Here's a very simple illustration. Let's consider the (sorted) numbers shown below:

1, 5, 10, 19, 22, 23, 30

Suppose we'd like to find the matching position of the value 1, using binary search, this is how we would proceed - because we know that the data is sorted.

• Start with the middle value = 19. Is 1 == 19? No. 1 < 19.

• Since the value we're looking for is smaller than 19, it should be somewhere before 19. So we can discard the rest of the half that are >= 19.

• Our set is now reduced to 1, 5, 10. Grab the middle value once again = 5. Is 1 == 5? No. 1 < 5.

• Our set is reduced to 1. Is 1 == 1? Yes. The corresponding index is also 1. And that's the only match.

A vector scan approach on the other hand would have to scan through all the values (here, 7).

#

It can be seen that with every search we reduce the number of searches by half. This is why binary search based subsets are incredibly fast. Since rows of each column of data.tables have contiguous locations in memory, the operations are performed in a very cache efficient manner (also contributes to speed).

In addition, since we obtain the matching row indices directly without having to create those huge logical vectors (equal to the number of rows in a data.table), it is quite memory efficient as well.

## Summary

In this vignette, we have learnt another method to subset rows in i by keying a data.table. Setting keys allows us to perform blazing fast subsets by using binary search. In particular, we have seen how to

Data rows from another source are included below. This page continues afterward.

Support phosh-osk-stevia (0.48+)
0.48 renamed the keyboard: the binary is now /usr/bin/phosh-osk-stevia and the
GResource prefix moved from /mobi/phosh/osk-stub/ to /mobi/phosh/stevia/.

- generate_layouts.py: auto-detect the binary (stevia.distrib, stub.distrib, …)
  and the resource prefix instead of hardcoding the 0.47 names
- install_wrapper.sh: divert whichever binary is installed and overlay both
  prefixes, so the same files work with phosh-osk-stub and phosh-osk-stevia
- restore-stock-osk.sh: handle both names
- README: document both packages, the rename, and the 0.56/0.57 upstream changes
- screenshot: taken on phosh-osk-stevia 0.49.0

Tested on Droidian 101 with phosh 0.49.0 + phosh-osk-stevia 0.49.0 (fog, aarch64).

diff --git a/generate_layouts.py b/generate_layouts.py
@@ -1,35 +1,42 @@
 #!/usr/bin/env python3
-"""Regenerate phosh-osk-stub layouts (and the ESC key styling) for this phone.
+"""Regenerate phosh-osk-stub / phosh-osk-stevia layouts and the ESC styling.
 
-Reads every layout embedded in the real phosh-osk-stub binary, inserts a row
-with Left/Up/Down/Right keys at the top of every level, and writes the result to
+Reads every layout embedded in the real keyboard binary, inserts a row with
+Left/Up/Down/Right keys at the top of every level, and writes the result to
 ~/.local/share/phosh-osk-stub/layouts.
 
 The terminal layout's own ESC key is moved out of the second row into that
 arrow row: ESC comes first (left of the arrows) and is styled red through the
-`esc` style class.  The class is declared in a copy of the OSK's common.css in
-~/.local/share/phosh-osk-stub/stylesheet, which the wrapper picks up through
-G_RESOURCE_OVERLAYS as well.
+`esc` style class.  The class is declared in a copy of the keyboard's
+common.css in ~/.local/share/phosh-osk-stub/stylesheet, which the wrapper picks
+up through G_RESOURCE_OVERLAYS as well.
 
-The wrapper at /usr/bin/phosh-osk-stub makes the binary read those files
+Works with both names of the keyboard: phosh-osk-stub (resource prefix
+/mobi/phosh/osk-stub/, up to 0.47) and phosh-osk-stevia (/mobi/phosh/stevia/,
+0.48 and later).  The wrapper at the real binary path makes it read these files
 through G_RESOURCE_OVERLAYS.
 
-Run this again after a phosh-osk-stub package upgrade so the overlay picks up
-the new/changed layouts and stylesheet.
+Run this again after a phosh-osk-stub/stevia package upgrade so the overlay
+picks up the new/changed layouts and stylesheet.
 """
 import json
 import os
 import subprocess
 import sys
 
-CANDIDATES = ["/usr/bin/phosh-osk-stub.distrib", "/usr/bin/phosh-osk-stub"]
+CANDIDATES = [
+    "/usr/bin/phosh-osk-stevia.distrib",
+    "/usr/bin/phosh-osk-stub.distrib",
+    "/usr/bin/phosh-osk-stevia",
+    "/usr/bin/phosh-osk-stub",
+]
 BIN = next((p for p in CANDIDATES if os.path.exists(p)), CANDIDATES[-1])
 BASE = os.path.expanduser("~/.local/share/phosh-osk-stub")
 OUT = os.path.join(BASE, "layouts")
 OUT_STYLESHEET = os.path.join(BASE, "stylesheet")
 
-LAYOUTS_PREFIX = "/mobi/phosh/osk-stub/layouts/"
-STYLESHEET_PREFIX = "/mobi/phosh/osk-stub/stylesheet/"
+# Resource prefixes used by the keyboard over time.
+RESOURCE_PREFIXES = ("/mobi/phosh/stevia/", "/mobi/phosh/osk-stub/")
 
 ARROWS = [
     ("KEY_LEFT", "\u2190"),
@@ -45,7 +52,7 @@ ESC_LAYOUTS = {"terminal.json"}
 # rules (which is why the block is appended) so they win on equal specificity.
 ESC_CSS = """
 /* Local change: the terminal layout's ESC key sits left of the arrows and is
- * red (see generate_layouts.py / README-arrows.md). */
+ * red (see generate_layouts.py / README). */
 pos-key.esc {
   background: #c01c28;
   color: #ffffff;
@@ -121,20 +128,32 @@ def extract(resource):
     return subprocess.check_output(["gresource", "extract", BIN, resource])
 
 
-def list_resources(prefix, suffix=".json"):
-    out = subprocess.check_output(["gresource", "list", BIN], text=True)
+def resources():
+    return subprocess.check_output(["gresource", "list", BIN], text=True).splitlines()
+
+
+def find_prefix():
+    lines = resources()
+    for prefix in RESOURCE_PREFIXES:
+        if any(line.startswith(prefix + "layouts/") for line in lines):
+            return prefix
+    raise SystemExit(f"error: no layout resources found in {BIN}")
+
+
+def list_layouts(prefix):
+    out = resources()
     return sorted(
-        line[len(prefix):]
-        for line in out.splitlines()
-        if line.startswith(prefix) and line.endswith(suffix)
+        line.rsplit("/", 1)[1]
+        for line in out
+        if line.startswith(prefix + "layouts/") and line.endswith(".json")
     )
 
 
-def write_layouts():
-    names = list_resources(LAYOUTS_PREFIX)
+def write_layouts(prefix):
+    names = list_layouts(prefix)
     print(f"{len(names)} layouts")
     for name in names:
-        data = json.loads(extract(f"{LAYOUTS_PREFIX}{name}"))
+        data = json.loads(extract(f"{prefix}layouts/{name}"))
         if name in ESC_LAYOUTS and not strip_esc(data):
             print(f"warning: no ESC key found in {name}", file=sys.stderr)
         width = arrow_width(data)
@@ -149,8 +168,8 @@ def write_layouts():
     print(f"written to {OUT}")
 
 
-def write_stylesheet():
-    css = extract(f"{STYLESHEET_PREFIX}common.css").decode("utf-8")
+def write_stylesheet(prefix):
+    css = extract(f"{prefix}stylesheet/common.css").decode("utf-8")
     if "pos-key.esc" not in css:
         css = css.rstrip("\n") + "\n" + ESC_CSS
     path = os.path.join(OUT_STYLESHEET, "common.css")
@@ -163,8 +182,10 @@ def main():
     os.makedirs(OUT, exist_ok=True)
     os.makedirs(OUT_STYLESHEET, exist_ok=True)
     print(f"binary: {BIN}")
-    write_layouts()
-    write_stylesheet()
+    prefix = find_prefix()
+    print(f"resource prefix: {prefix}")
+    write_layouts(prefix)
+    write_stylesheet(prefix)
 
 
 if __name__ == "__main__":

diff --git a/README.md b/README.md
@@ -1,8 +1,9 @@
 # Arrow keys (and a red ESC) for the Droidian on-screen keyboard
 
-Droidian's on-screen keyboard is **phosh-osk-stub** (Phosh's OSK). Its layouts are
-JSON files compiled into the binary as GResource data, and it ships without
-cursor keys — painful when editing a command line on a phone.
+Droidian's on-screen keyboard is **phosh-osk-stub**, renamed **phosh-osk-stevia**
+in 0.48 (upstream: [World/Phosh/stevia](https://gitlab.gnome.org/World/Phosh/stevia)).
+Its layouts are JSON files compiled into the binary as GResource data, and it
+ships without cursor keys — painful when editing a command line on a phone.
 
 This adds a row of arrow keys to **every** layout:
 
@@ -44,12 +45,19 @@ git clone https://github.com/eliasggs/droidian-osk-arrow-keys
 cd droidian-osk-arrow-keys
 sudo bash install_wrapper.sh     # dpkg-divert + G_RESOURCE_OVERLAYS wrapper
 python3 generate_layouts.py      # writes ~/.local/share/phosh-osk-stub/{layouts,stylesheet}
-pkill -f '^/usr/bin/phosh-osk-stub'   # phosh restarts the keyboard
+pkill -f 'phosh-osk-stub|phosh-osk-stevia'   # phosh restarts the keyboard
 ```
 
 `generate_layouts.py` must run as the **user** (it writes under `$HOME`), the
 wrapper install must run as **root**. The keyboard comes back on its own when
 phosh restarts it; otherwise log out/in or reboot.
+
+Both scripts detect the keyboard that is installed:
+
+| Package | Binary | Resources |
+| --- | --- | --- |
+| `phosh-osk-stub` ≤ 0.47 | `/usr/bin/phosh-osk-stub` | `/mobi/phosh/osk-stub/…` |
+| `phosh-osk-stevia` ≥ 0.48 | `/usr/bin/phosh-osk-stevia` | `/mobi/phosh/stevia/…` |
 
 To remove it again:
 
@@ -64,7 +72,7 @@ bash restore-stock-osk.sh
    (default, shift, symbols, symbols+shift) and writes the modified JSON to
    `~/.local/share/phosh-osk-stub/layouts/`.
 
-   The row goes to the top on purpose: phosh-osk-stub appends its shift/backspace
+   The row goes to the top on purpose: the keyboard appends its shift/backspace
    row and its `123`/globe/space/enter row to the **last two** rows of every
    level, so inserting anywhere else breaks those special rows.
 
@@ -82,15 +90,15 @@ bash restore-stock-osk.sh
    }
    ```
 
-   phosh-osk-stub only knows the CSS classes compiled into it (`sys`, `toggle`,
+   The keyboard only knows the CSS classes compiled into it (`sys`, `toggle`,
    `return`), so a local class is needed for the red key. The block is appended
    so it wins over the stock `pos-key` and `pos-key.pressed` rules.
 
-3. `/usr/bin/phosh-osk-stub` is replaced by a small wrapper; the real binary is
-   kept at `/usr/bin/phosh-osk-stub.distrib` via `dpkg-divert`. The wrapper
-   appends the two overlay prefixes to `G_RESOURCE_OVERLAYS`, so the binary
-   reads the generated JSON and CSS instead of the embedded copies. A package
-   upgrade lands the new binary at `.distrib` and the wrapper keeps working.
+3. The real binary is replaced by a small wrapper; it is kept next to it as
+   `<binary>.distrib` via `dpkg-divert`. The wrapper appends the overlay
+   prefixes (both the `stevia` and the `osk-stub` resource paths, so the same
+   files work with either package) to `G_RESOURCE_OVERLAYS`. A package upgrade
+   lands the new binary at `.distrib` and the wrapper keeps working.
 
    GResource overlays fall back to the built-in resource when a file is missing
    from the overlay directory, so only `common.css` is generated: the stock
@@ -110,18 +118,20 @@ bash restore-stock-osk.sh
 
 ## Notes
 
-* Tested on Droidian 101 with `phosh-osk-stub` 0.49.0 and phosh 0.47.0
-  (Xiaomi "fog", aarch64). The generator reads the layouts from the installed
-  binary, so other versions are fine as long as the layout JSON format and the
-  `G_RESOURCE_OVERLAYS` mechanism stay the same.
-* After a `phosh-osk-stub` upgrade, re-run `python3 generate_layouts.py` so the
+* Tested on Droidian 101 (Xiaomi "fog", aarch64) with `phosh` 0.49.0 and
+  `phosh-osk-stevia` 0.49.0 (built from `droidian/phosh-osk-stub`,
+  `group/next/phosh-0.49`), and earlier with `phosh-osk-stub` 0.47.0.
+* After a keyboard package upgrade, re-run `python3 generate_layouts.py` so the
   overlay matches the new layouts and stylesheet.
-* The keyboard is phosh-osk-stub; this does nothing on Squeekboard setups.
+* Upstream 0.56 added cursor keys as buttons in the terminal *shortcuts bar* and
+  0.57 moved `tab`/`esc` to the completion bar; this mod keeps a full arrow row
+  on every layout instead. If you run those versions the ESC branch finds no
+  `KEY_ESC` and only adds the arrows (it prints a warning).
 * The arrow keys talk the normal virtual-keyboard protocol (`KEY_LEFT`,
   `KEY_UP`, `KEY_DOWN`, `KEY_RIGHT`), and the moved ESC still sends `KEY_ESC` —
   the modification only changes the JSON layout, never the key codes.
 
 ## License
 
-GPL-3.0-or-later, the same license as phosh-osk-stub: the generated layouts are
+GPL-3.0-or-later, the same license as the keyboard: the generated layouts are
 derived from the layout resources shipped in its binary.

#### {.bs-callout .bs-callout-info}

• set key and subset using the key on a data.table.

• subset using keys which fetches row indices in i, but much faster.

• combine key based subsets with j and by. Note that the j and by operations are exactly the same as before.

#

Key based subsets are incredibly fast and are particularly useful when the task involves repeated subsetting. But it may not be always desirable to set key and physically reorder the data.table. In the next vignette, we will address this using a new feature -- secondary indexes.